Emergence of Corporate Netbooks
Initially, products that have hit the market, like the impressive and brand-new HP Mini 1000, were mostly targeted at consumers, but companies have already begun to request them. Versions that have Trusted Platform Modules (TPMs) and higher levels of security, like biometric fingerprint readers, are due in 2009.
Even IBM is starting to rave about these things as it brings its own desktop hosted solutions to market. The underlying concept of making use of the vastly more reliable wireless network to put much of the desktop complexity into the cloud is a good one and, in a cash-strapped market, it is already resonating.
Granted, it likely will be awhile before the full impact of this platform is understood, particularly the back end, but it promises many of the benefits of thin-client computing with fewer tradeoffs and risks.
Much of the same eco-system could be applied to smartphones and they have been growing in the enterprise for some time. The problem with smartphones is that there are too many platforms at the moment. And there are more entering early in 2009, as the Palm Nova platform rolls to market with its own applications store.
This takes a relatively small number of applications developers and spreads them thinly among Apple, Google, and now Palm, with Microsoft coming in late 2009. Microsoft's late entry with Windows Mobile 7 helps the others but there are currently too many platforms, with Symbian and LiMo on the short list of those that may not make it into the next decade.
This proliferation of platforms, coupled with the comparatively high cost of smartphone services, when compared to regular cell phones, is likely the cause of the slowing growth for this class of product -- and it's likely to drive the underperforming platforms under during the next 24 months. Then we'll see the market begin to expand again and smartphones will more aggressively compete with netbooks.
The Other Shoe
However, we are still waiting for the other shoe to drop -- a set of truly visionary Web tools designed to work with both netbooks and smartphones. Google is the furthest along in this regard, but its Apps platform was largely disappointing, suggesting that the best is yet to come.

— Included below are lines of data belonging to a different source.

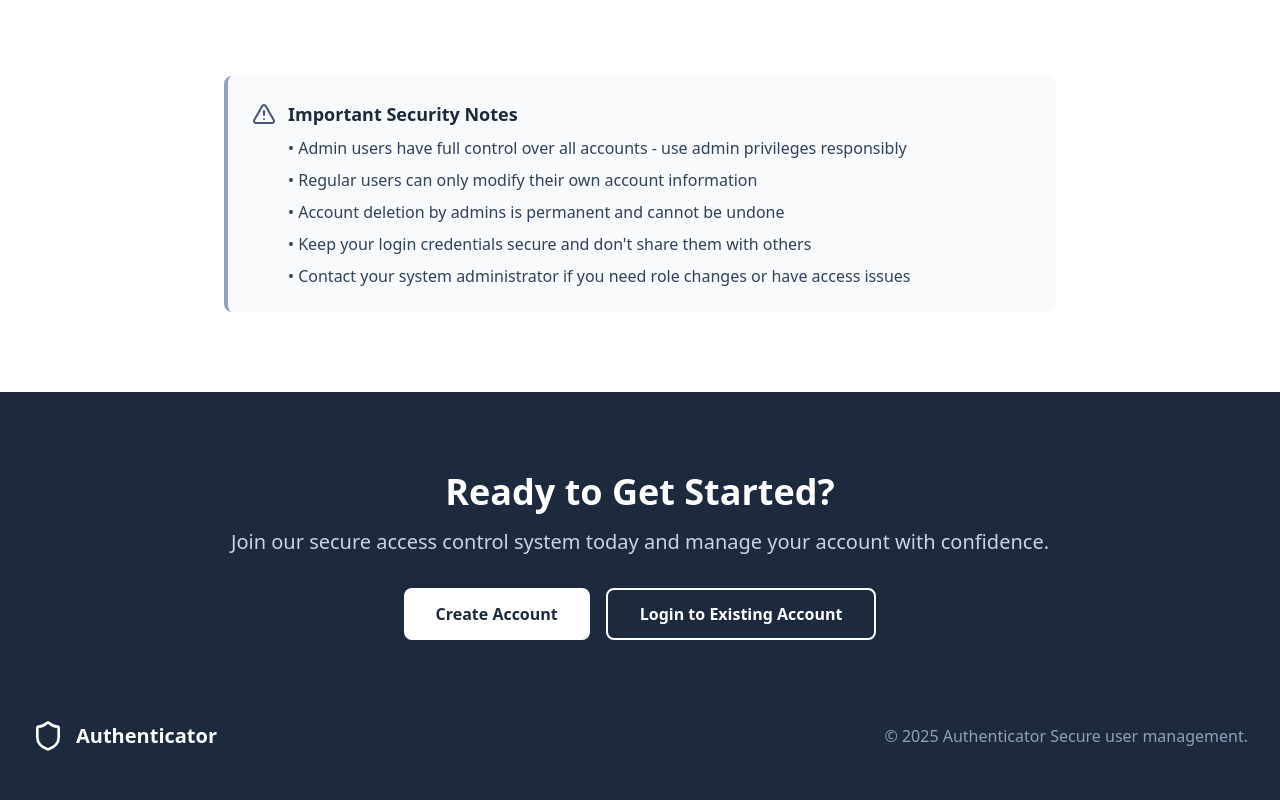
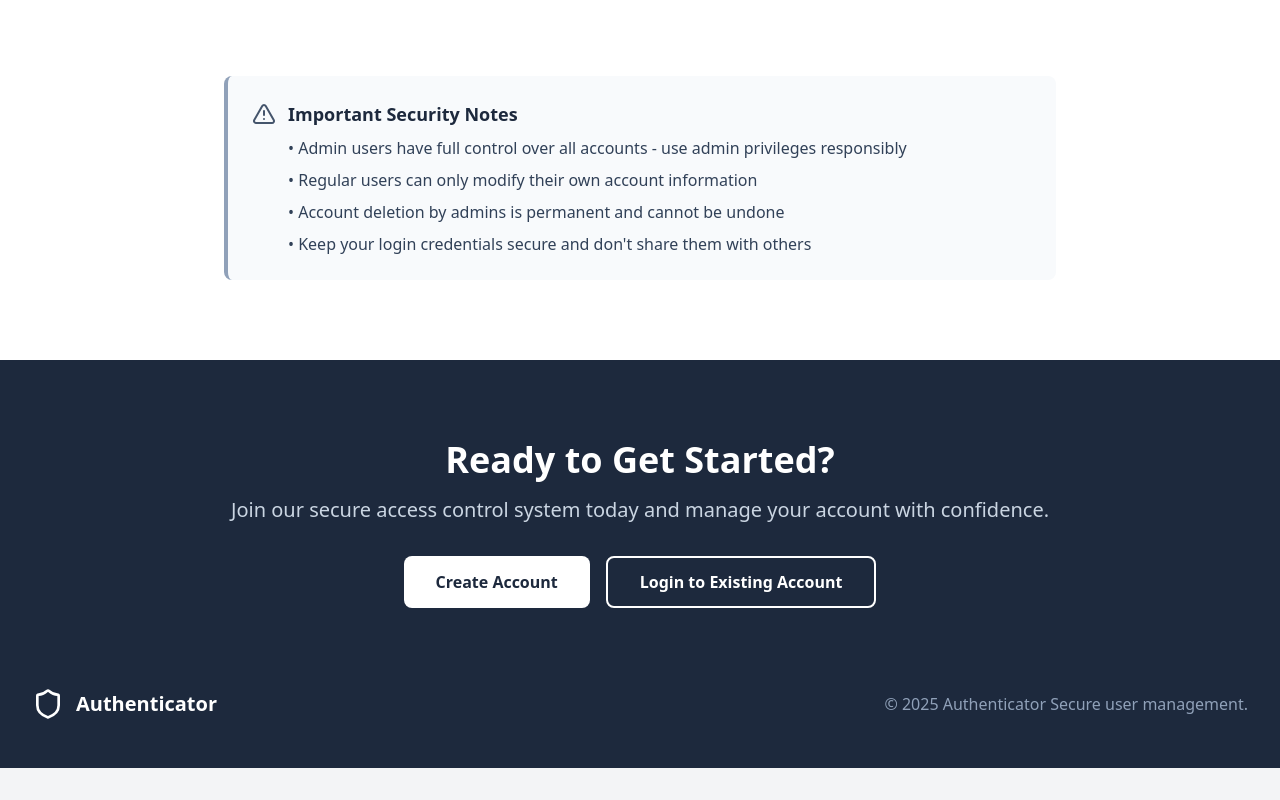
Before and after one commit to amritdubey1600/admin-app, a React (Vite) app in the folder frontend/: page / in a window 1280 px wide. Shown: the part 2296-3096 px from the top of the page. After the commit the page ends 3064 px from the top, so only its background shows below. Built offline with nearby package versions, Linux system fonts and the light colour scheme.

Commit message:
Update ImportantNotes.jsx

```diff
--- a/frontend/src/sections/ImportantNotes.jsx
+++ b/frontend/src/sections/ImportantNotes.jsx
@@ -14,7 +14,6 @@ const ImportantNotes = () => {
                <li>• Regular users can only modify their own account information</li>
                <li>• Account deletion by admins is permanent and cannot be undone</li>
                <li>• Keep your login credentials secure and don't share them with others</li>
-               <li>• Contact your system administrator if you need role changes or have access issues</li>
              </ul>
            </div>
          </div>
```
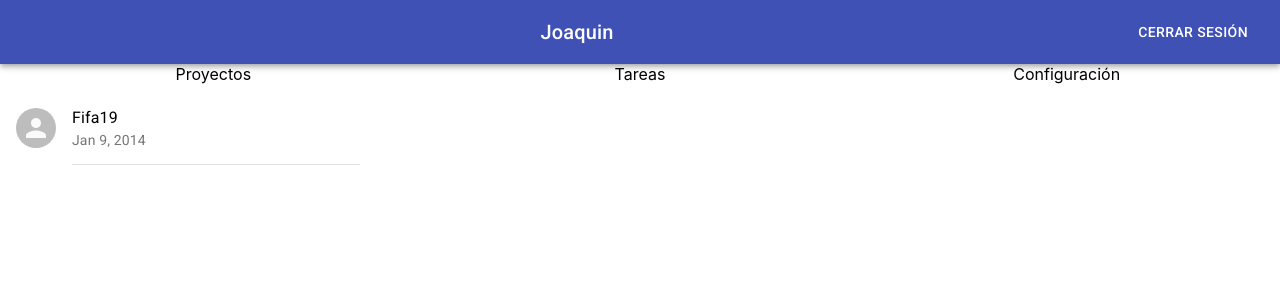
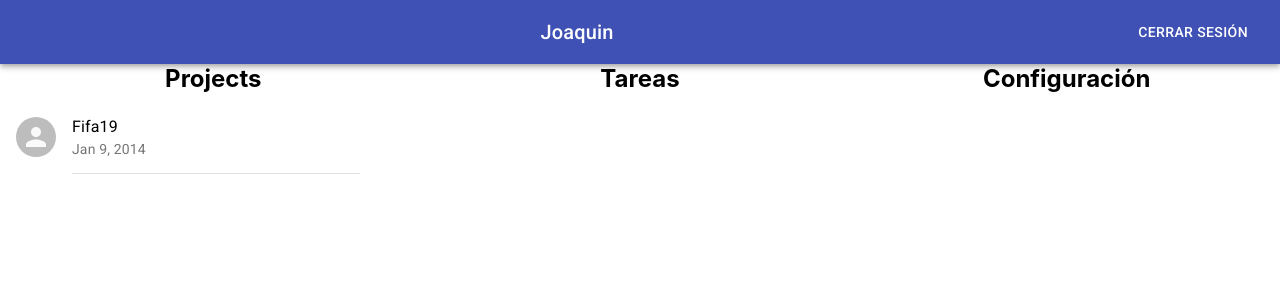
Before and after one commit to jrussellrichards/tasktrackerdev-Client, a React (Create React App) app: page / in a window 1280 px wide. Shown: the top 300 px of the page. Built offline with nearby package versions, Linux system fonts and the light colour scheme.

Commit message:
se agrega tipografia a los header

```diff
--- a/src/App.js
+++ b/src/App.js
@@ -4,6 +4,7 @@ import './App.css';
 import Header from './Components/Header.js'
 import Project from './Components/Project'
 import Grid from '@material-ui/core/Grid';
+import Typography from '@material-ui/core/Typography';
 
 function App() {
   return (
@@ -11,13 +12,19 @@ function App() {
        <Header nombre='Joaquin'/> {/*Entregar como name la variable recibida desde server */}
        <Grid  container >
          <Grid item xs >
-           Proyectos
+            <Typography variant="P" component="h2">
+                Projects
+            </Typography>
          </Grid>
          <Grid item xs >
-           Tareas
+         <Typography variant="P" component="h2">
+                Tareas
+            </Typography>
          </Grid>
          <Grid item xs>
-           Configuración
+         <Typography variant="P" component="h2">
+                Configuración
+            </Typography>
          </Grid>
        </Grid>
        <Project name='Fifa19'/>
```
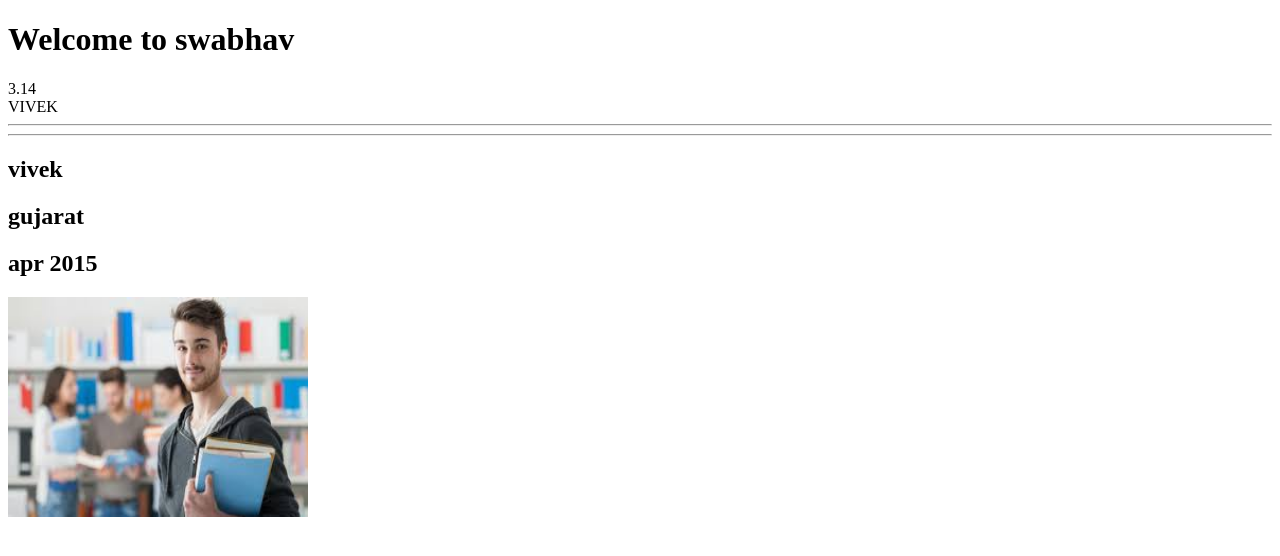
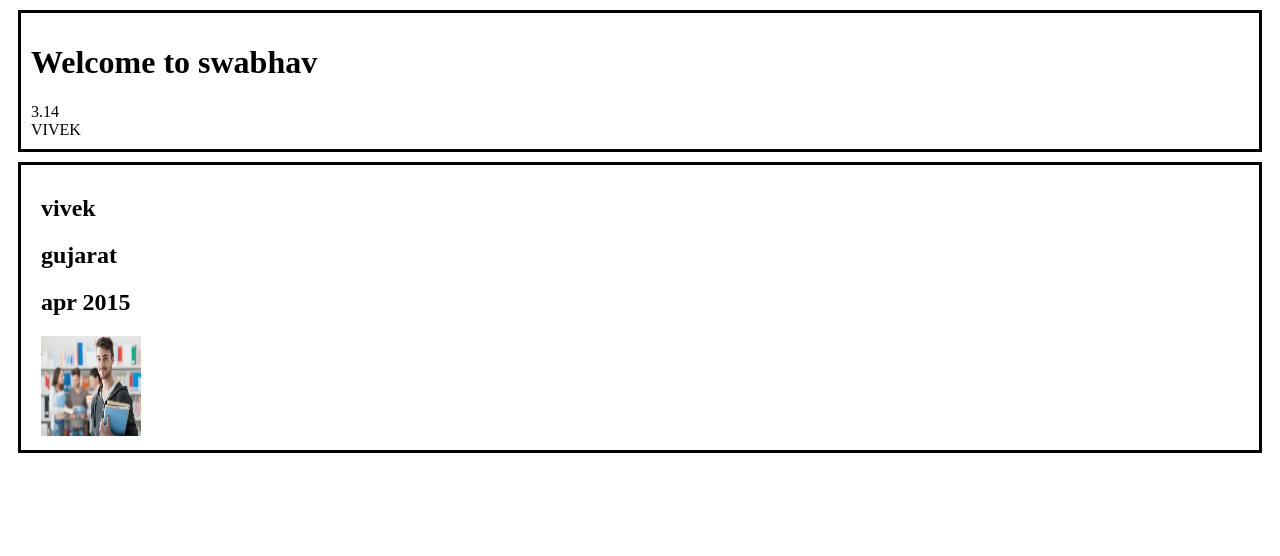
Before and after one commit to vivekjivani/swabhavRipo, an Angular app in the folder nodejs/angular7/welcome-app/: page / in a window 1280 px wide. Shown: the top 556 px of the page. Built offline with nearby package versions, Linux system fonts and the light colour scheme.

Commit message:
student and welcome app template modified

```diff
--- a/nodejs/angular7/welcome-app/src/app/student/student.component.html
+++ b/nodejs/angular7/welcome-app/src/app/student/student.component.html
@@ -1,5 +1,7 @@
-<h1 [innerHTML]='student.name'></h1>
-<h1 [innerHTML]='student.cgpi'></h1>
-<h1 [innerHTML]='student.location'></h1>
-<h1 [innerHTML]='student.dateOfJoin'></h1>
-<img [src]='student.profilePicture' [height]='height' [width]='width'/>
+<div style="border-style: solid; padding: 10px 20px 10px 20px; margin : 10px">
+    <h1 [innerHTML]='student.name'></h1>
+    <h1 [innerHTML]='student.cgpi'></h1>
+    <h1 [innerHTML]='student.location'></h1>
+    <h1 [innerHTML]='student.dateOfJoin'></h1>
+    <img [src]='student.profilePicture' [style.height.px]='"100"' [style.width.px]='"100"' />
+</div>
--- a/nodejs/angular7/welcome-app/src/app/welcome/welcome.component.html
+++ b/nodejs/angular7/welcome-app/src/app/welcome/welcome.component.html
@@ -1,4 +1,4 @@
-<div>
+<div style="border-style: solid; padding: 10px; margin: 10px;">
     <h1>{{message}}</h1>
     <div>
         {{22/7 | number:'1.1-2'}}
@@ -7,8 +7,7 @@
         {{ false || "vivek" | uppercase }}
     </div>
 </div>
-<hr>
-<hr>
+
 <section>
    <swabhav-student></swabhav-student>
 </section>
```
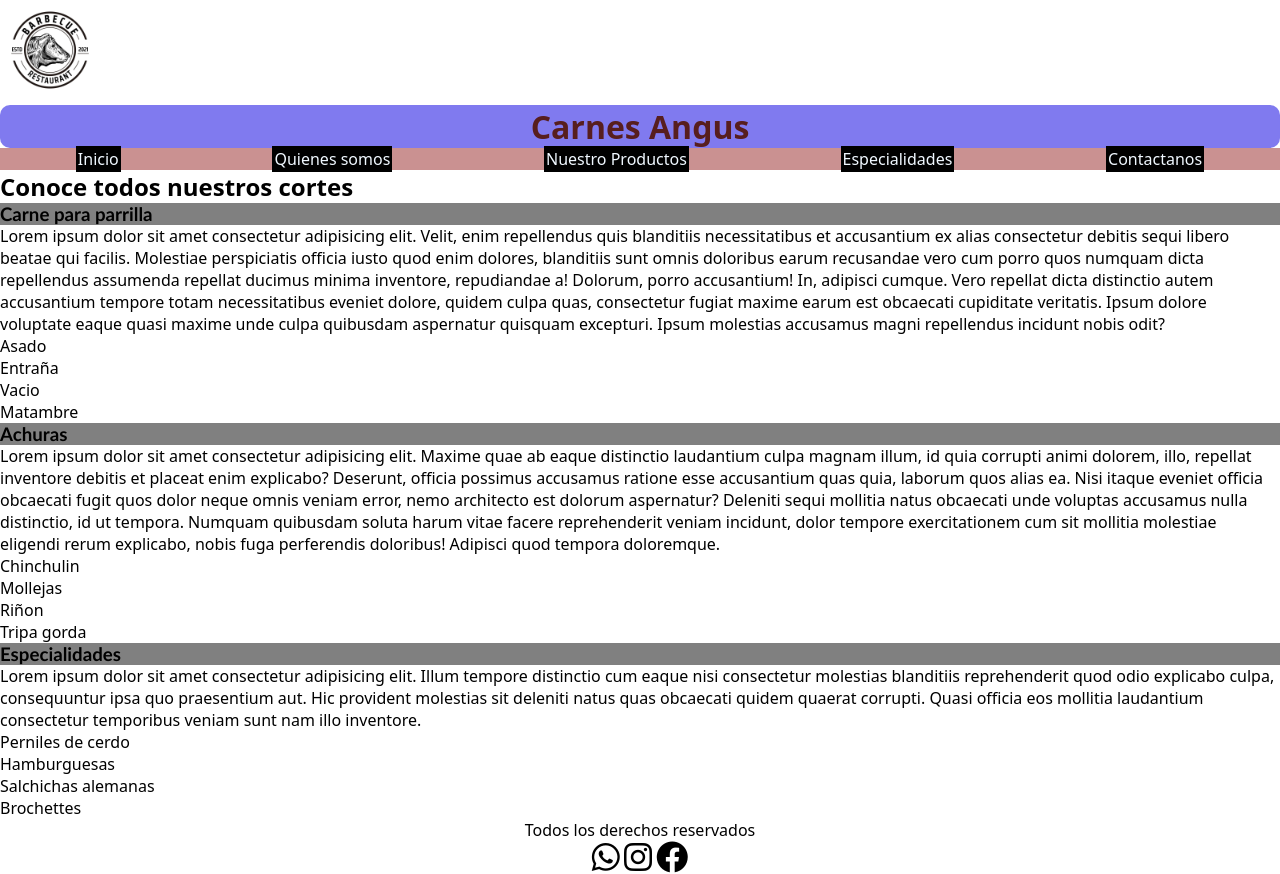
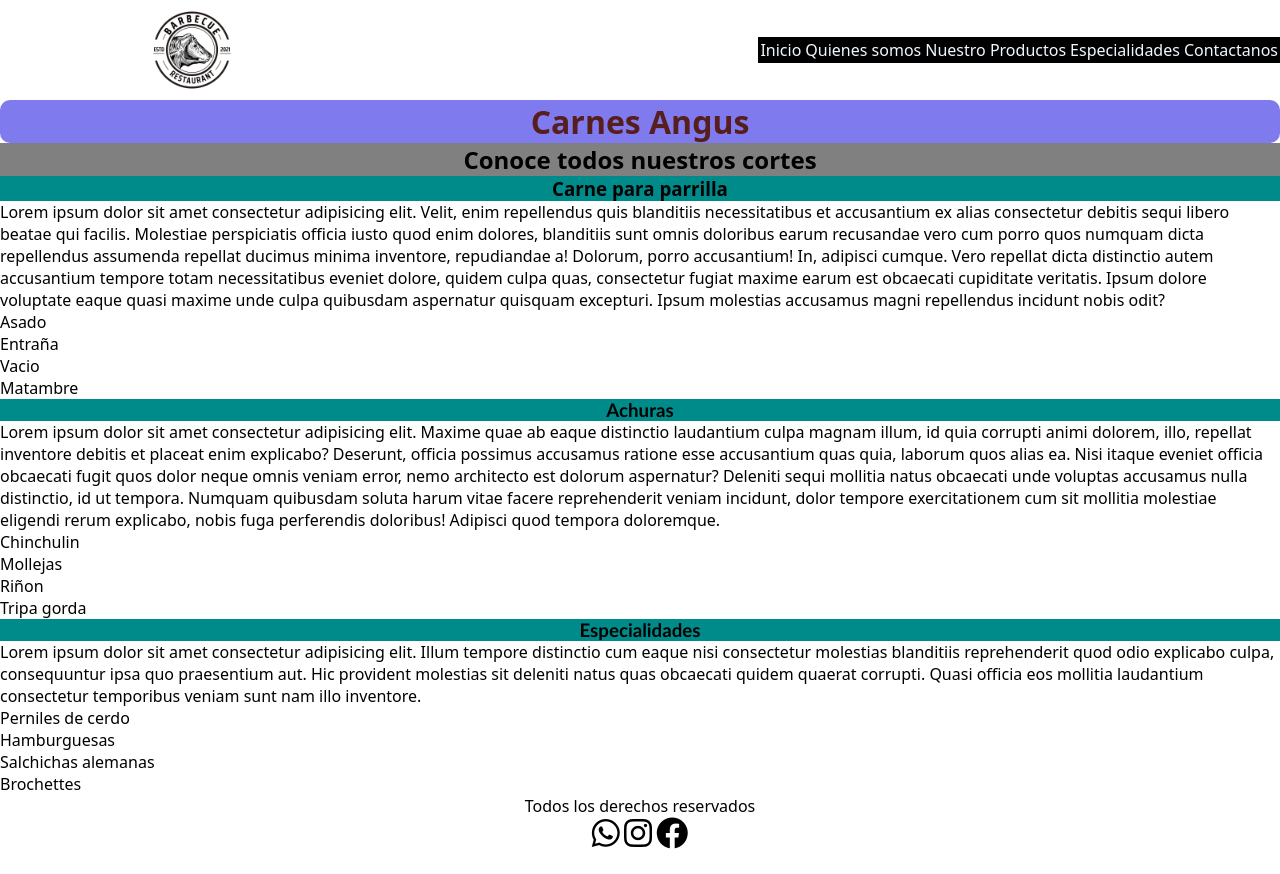
Before and after one commit to pablodfrias/carnes_angus, a plain HTML site: page index.html in a window 1280 px wide. After the commit the page ends 850 px from the top, so only its background shows below. Drawn offline with Linux system fonts and the light colour scheme.

Commit message:
aplicacion de flexbox

```diff
--- a/css/style.css
+++ b/css/style.css
@@ -24,11 +24,6 @@ section article {
     color: white;
 }
 
-.navegacion {
-    color: beige;
-    background-color: rgb(202, 145, 145);
-}
-
 .centrar {
     text-align: center;
 }
@@ -49,6 +44,7 @@ section article {
 .fondoTitulos {
     color: black;
     background-color: grey;
+    text-align: center;
 }
 
 .ul {
@@ -67,9 +63,6 @@ div {
     display: inline-block;
 }
 
-nav {
-    width: 100%;
-}
 
 .navegacion li a:hover {
     background-color: grey;
@@ -90,8 +83,40 @@ nav {
 .formulario {
     list-style-type: none;
 }
-.barranav{
+
+.barranav {
     display: flex;
     flex-direction: row;
-    justify-content: space-around;
+    justify-content: flex-end;
+    height: 50px;
+    align-items: center;
 }
+
+h3 {
+    background-color: darkcyan;
+    color: black;
+    text-align: center;
+}
+
+nav {
+    display: flex;
+    justify-content: space-between;
+    justify-content: flex-end;
+    width: 70%;
+    align-items: center;
+}
+
+.contenedor_logo {
+    display: flex;
+    justify-content: center;
+    align-items: center;
+    width: 100%
+}
+
+header {
+    display: flex;
+}
+
+.logo {
+    width: 30%;
+}
--- a/index.html
+++ b/index.html
@@ -19,10 +19,10 @@
 
 <body>
     <header>
-        <div>
-            <img class="bordesRedondeados imgChica" src="./assets/15635757_5643919.jpg" alt="logo del sitio"
-                class="centrar">
-            <h1 class="centrar bordesRedondeados"> Carnes Angus</h1>
+        <div class="contenedor_logo logo">
+            <img class="bordesRedondeados imgChica " src="./assets/15635757_5643919.jpg"
+                alt="logo del sitio">
+
         </div>
 
         <nav>
@@ -36,11 +36,11 @@
         </nav>
     </header>
     <main>
+        <h1 class="centrar bordesRedondeados"> Carnes Angus</h1>
 
-
-        <h2>Conoce todos nuestros cortes</h2>
-        <section class="fondoTitulos">
-            <h3 class="calibri">Carne para parrilla</h3>
+        <h2 class="fondoTitulos">Conoce todos nuestros cortes</h2>
+        <section>
+            <h3>Carne para parrilla</h3>
             <p class="catsandstars">
                 Lorem ipsum dolor sit amet consectetur adipisicing elit. Velit, enim repellendus quis blanditiis
                 necessitatibus et accusantium ex alias consectetur debitis sequi libero beatae qui facilis. Molestiae
@@ -61,7 +61,7 @@
                 <li>Matambre</li>
             </ul>
         </div>
-        <section class="fondoTitulos">
+        <section>
             <h3 class="calibri">Achuras</h3>
             <p class="catsandstars">
                 Lorem ipsum dolor sit amet consectetur adipisicing elit. Maxime quae ab eaque distinctio laudantium
@@ -82,7 +82,7 @@
                 <li>Tripa gorda</li>
             </ul>
         </div>
-        <section class="fondoTitulos">
+        <section>
             <h3 class="calibri">Especialidades</h3>
             <p class="catsandstars">
                 Lorem ipsum dolor sit amet consectetur adipisicing elit. Illum tempore distinctio cum eaque nisi
```
Also changed, not shown: navegacion/contactanos.html (+1 -1 lines), navegacion/especialidades.html (+2 -2 lines), navegacion/nuestros_productos.html (+12 -12 lines), navegacion/quienes_somos.html (+3 -3 lines).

It is this back end that will make netbooks in particular the platform it can be and drive the next big replacement cycle for hardware on top of Windows 7. This doesn't mean that Linux and Apple won't be players, but neither platform has yet stepped up to the "embrace, extend and extinguish" strategy that worked so well with Microsoft. The desktop remains Microsoft's space to lose.
Another player to watch in this space is Phoenix Technology, which is slated to bring out in 2009 HyperSpace, initially announced in 2007. This product, based partially on a MacOS-like spin on Linux, promises to begin an interesting revolution and has the potential to put more Linux on the desktop than anything that has come before it.
Netbooks and smartphones, coupled with Web-based services and some interesting new platforms, will be moving against PCs in 2009. While it will take several years for this trend to fully emerge and displace traditional PCs, 2009 will represent the mainstream moves of the full platforms, including maturing Web-based properties and applications stores for both, that should drive some needed change into the personal computer segment. We'll find at the end of this fight that size has its advantages and most of us, particularly baby boomers, can't live on ultra small screens.
But we are setting up for a new class of converged product in a few short years as smartphones and netbooks probe for the natural middle ground between portability, price and functionality. It will be an interesting 24 months, at the end of which we will all be vastly more mobile.